DATA FOR THE TASK =
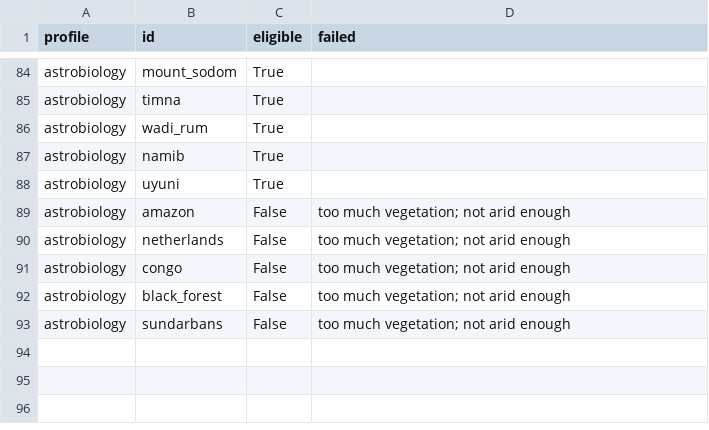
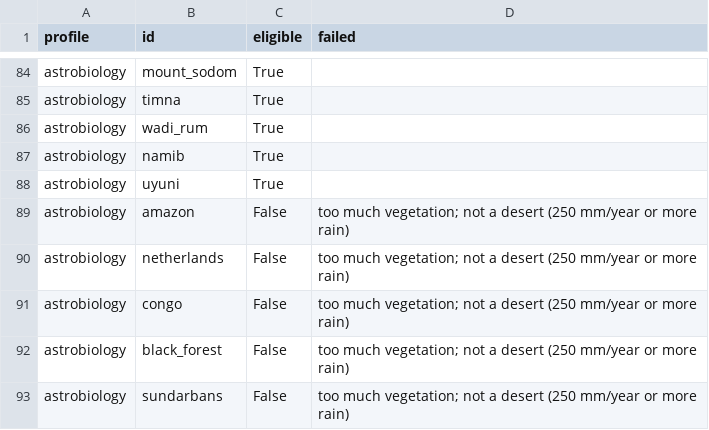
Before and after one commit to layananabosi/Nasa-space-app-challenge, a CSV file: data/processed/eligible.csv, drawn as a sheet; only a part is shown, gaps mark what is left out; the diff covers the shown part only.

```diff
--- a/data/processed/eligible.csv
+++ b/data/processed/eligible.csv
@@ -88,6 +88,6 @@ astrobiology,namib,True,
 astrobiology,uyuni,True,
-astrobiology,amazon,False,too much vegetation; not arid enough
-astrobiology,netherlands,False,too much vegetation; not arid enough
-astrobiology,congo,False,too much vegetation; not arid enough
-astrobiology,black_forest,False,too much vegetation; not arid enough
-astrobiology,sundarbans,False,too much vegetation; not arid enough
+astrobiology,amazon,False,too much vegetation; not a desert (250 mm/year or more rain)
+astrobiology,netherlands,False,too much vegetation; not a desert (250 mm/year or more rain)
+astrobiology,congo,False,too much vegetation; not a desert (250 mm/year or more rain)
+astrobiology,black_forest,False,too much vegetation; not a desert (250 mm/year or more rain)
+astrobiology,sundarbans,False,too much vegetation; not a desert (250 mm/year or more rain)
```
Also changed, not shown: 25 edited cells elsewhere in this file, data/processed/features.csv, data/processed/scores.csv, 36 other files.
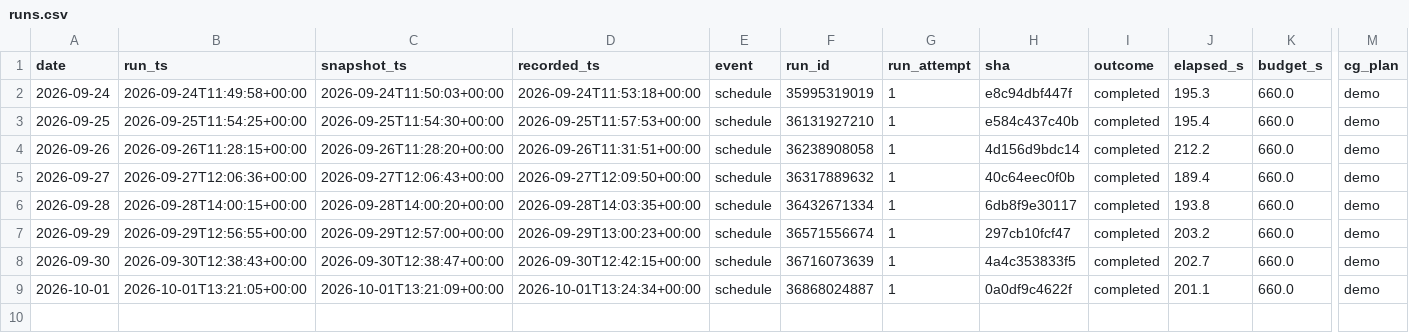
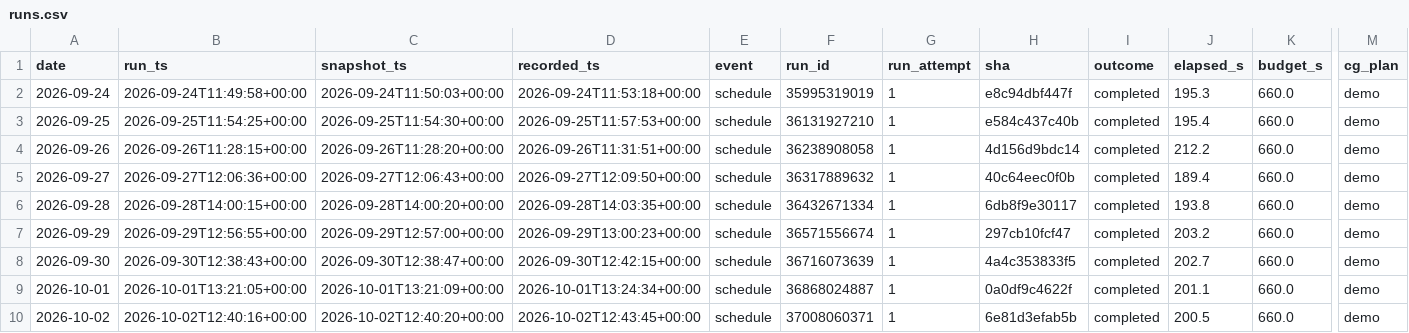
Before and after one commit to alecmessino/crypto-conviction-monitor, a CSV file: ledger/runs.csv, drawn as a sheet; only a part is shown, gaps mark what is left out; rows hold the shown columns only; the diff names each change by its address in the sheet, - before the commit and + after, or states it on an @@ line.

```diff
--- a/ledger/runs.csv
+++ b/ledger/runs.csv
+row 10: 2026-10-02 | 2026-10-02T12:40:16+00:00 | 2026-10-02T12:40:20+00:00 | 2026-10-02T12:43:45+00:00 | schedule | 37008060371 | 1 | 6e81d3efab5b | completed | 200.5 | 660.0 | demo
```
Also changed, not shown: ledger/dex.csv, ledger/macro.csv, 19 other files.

PROMPT = Tally the lines above that hold "much" and write the result as a lone number.

ANSWER TO THIS PROBLEM = 10